Breaking the Path Documented History
In today’s society people always have a need for more. They need to know more, they need to see more, experience more, and feel more. Traditional practices of documenting history and defining what history is cannot keep up with the needs of today’s society. In order to reach out to the general population the ways of putting history out there had to be redefined. The essays we’ve read in Letting Go? Did just that. They educate us on what new trends are used to reach the public today, and also redefine what history really is through web and digital media, community-based programming, and through new trends in oral history and contemporary art. However these new methods bring a more personal first-hand spin on history, thus the question stands is what we’re documenting as history really count as history or is it just a memory?
History is defined as a series of past events connected with someone or something. Someone’s memory is a memory of one’s own history, if one chooses to share that memory then it becomes a communal memory in which can be called history. With today’s technology there is no limit to what we can store and access. Before digital means history obviously had been limited to important events and people due to lack of space and accessibility. But now we can document what we want. Any type of memory is something we can learn from, and if we can learn from it then its making history. I feel that in order to connect history with memory what we choose to display has to be used in ways that we can identify patterns and or relate with. In order to separate memory from being used to construct identity we have to think of how the memory makes a history. It’s all about how one wants to look at it.
Take Benjamin Filene’s “Make Yourself at Home — Welcoming Voice in Open House: If These Walls Could Talk,” in Letting Go? The exhibit he spoke of focuses on a single home built in 1888 in St Paul Minnesota in which has no historical significance. Through the makings of this exhibit it is made evident that every building has a history, and much can be obtained from it. The rooms of the exhibit represent different time periods of occupation in that area as well as a variety of ethnicities. The message this send is “that not only do ordinary people make history, they can be historians” (Filene, 150)
I feel history doesn’t even have to be something that takes place over a period of time. History is always in the making, it is what is happening now. Every little thing we do has an effect on what the future holds, no matter how big or small we are changing the order things. History in the making is documented in Steve Zeitlin work City of Memory in which he discusses in “Where Are the Best Stories? Where is My Story?–Participation and Curation in a New Media Age.” City of memory creates a series of interlocking memories, chronicling New York City’s inner life, it’s a way for people to rediscover the city through the history of others. We learn can also learn through the experiences of others. I find a lot of inspiration from a page I came across on Facebook called “Humans of New York” which is similar to City of memory, be relates more directly to photographic means, giving short stories and snip bits into the lives of strangers in New York City through the lens of Brandon Stanton. What I learn from these people is real, what they say is real. It wasn’t an over analyzed thought or experience, it is exactly as what they say it is, and what it means to them. For me that is history to learn from. The most recent one I saw was of a black male who took off to watch a movie with his friends instead of waiting for his father to pick him up. The last words exchanged between him and father was his father saying that his son doesn’t care about him. Later the next day his father was murdered. This point in this boy’s history reminds me to never end with hateful words and feelings with someone you care about.

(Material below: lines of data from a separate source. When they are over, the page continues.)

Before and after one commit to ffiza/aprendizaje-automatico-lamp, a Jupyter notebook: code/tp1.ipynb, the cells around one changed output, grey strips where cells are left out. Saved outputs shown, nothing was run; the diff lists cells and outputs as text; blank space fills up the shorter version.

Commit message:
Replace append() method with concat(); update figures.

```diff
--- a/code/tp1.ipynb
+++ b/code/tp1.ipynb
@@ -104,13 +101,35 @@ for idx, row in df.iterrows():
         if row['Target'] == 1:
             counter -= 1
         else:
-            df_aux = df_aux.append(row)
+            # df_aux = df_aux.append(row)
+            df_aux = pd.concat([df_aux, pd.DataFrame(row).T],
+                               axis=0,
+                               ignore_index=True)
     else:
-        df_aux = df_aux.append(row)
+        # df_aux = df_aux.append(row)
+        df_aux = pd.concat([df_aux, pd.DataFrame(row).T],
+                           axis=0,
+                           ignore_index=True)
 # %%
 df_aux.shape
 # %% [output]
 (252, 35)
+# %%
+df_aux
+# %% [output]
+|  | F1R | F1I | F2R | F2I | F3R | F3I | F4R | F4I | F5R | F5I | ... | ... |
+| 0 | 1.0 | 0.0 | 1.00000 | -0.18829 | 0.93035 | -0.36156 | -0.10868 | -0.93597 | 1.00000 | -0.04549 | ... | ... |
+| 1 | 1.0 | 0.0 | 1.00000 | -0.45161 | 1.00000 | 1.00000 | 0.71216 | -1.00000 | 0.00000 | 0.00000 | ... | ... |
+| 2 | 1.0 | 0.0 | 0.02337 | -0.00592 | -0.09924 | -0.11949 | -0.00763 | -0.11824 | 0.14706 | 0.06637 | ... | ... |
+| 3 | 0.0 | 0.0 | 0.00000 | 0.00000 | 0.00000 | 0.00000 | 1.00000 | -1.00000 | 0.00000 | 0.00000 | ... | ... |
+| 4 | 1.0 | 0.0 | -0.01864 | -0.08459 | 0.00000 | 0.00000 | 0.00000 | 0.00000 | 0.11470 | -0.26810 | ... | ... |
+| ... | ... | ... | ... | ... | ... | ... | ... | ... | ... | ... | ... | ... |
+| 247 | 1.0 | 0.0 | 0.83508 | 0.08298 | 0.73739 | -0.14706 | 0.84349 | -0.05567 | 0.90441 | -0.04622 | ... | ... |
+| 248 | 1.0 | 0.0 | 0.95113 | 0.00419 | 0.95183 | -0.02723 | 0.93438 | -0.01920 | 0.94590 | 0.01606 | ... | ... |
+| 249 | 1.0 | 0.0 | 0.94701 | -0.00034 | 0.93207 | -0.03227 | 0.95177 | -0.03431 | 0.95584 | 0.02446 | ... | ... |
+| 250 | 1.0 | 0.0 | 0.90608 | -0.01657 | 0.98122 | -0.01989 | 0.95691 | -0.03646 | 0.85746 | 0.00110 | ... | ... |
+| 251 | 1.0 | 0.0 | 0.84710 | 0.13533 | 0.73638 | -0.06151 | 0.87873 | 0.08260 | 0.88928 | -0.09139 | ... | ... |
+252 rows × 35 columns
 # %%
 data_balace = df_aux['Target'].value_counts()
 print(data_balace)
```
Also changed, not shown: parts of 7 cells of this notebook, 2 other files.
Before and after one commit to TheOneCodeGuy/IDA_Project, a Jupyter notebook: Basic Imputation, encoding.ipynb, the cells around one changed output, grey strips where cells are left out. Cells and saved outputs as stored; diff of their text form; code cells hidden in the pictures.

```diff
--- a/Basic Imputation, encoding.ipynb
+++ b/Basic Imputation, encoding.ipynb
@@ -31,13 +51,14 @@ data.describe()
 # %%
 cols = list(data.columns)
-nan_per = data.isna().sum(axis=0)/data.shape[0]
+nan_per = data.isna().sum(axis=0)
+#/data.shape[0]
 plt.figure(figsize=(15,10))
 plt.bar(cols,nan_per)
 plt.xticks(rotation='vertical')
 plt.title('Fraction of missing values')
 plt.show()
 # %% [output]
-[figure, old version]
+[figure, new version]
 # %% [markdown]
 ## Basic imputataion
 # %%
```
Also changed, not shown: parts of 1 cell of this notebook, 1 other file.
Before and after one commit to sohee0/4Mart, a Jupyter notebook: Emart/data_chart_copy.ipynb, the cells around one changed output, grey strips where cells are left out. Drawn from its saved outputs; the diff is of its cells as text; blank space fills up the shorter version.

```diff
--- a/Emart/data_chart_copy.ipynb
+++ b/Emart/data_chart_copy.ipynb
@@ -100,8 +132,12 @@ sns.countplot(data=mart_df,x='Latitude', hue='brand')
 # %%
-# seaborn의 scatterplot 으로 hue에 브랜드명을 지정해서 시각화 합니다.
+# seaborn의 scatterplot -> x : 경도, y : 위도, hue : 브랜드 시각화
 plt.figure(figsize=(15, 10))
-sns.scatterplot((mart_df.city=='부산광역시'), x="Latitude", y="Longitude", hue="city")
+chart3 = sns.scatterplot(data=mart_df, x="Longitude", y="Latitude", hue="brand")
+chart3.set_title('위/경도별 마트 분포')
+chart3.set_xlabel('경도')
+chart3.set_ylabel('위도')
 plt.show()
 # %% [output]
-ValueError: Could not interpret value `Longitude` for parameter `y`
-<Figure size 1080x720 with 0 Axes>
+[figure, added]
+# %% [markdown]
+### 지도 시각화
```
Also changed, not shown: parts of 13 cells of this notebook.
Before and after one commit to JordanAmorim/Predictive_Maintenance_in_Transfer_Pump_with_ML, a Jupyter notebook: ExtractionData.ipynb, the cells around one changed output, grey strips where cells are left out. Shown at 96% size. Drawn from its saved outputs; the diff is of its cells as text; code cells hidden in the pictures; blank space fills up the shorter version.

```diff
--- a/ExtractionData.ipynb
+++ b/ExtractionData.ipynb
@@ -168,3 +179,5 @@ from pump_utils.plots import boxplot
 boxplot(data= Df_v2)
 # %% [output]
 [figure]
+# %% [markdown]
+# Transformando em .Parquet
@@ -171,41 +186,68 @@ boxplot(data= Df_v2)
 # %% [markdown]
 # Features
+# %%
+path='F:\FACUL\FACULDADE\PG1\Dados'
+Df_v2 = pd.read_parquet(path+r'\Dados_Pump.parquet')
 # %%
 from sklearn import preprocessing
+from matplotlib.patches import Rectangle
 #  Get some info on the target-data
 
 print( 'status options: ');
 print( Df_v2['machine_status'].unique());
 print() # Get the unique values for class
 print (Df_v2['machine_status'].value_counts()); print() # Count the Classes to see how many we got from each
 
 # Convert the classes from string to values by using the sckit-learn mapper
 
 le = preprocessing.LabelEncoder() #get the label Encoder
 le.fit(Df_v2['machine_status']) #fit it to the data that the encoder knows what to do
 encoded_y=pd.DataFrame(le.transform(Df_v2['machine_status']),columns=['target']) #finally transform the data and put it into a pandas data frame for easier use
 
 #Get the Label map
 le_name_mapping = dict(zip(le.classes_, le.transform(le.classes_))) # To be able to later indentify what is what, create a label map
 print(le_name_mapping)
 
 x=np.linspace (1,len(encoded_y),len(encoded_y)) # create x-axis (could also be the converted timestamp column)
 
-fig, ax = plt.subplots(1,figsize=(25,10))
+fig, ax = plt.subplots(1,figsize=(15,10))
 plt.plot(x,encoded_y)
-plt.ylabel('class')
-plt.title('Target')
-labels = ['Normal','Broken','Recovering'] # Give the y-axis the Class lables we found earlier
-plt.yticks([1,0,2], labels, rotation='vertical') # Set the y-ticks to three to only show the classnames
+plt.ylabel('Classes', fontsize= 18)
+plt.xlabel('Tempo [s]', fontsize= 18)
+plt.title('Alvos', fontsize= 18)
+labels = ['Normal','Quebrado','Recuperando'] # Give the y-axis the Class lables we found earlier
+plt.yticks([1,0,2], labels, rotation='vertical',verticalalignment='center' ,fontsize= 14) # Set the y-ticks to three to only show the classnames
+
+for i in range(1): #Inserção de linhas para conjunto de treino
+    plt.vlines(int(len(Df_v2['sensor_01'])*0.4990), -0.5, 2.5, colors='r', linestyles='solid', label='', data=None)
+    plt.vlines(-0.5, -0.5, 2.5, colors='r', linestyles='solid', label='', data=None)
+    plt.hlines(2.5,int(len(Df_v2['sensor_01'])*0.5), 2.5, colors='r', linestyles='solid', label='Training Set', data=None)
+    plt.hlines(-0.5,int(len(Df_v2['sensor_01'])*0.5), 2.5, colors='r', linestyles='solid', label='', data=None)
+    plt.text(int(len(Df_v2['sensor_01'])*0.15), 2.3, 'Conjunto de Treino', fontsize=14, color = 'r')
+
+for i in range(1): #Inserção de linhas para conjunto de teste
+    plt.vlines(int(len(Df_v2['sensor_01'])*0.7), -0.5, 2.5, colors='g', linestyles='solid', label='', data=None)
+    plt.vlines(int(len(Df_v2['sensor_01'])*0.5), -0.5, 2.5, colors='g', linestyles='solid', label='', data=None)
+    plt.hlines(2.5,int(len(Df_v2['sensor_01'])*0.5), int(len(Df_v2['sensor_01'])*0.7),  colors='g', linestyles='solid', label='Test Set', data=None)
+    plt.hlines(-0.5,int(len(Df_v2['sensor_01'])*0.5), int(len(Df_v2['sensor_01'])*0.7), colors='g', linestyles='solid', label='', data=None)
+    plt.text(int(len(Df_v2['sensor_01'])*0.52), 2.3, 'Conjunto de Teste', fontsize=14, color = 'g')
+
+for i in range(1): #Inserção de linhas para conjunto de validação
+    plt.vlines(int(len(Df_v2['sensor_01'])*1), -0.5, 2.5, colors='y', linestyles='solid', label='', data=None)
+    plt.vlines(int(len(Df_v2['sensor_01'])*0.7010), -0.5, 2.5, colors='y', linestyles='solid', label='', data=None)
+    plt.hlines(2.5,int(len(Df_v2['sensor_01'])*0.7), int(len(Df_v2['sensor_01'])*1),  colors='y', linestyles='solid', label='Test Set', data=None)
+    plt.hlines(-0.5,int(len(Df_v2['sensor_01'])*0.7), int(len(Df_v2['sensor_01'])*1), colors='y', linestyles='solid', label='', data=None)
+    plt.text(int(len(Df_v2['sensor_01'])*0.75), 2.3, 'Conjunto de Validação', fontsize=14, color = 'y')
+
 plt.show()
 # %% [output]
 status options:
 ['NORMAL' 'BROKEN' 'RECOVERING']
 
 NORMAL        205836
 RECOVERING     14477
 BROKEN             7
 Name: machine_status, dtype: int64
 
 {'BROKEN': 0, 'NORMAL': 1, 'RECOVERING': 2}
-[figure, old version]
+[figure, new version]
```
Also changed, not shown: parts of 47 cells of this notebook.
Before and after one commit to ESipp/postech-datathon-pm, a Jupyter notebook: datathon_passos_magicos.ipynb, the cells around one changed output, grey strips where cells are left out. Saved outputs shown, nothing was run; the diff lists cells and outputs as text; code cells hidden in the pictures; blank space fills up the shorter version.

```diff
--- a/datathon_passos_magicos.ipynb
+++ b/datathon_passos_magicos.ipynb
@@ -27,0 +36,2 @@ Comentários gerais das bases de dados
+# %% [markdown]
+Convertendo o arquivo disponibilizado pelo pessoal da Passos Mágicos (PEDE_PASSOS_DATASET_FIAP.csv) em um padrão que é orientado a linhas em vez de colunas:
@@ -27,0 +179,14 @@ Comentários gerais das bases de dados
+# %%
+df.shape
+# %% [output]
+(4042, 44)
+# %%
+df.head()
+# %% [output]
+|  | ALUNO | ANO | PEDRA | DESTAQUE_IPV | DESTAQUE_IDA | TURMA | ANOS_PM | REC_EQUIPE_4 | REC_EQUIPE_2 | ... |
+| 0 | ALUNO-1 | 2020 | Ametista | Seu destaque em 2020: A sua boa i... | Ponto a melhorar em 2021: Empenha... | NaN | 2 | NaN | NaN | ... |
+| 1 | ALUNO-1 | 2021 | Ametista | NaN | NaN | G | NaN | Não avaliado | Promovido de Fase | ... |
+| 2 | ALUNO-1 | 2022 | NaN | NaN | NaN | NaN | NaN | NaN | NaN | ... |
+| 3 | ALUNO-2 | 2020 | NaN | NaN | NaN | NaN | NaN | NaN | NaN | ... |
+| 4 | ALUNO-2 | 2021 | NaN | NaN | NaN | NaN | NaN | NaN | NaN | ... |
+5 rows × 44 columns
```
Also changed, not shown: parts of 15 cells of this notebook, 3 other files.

However that being said how do individuals, communities, and nations decide what “history” is worth exploring and interpreting? This all plays back in to society’s need for more. To know more see more and feel more. With digital means there really isn’t a limit to what “history” is worth exploring. We can document just about anything and everything. And with that individuals, communities, and nations can personally pick what best interest them. The role in which we choose to preserve the past is limitless. If it means something to someone then it’s worth documenting. Just like in the “Open House” exhibition which started off with a house that had no purpose, we were able to find history worth documenting.
Zeitlin, Steve. “Where Are the Best Stories? Where Is My Story? Participation and Curation in a New Media Age.” Letting Go?: Sharing Historical Authority in a User-Generated World. Ed. Bill Adair, Benjamin Filene, and Laura Koloski. Philadelphia: The Pew Center for Arts & Heritage, 2011. Print.
Filene, Benjamin. “Make Yourself at Home – Welcoming Voices in Open House: If These Walls Could Talk.” Letting Go?: Sharing Historical Authority in a User-Generated World. Ed. Bill Adair, Benjamin Filene, and Laura Koloski. Philadelphia: The Pew Center for Arts & Heritage, 2011. Print.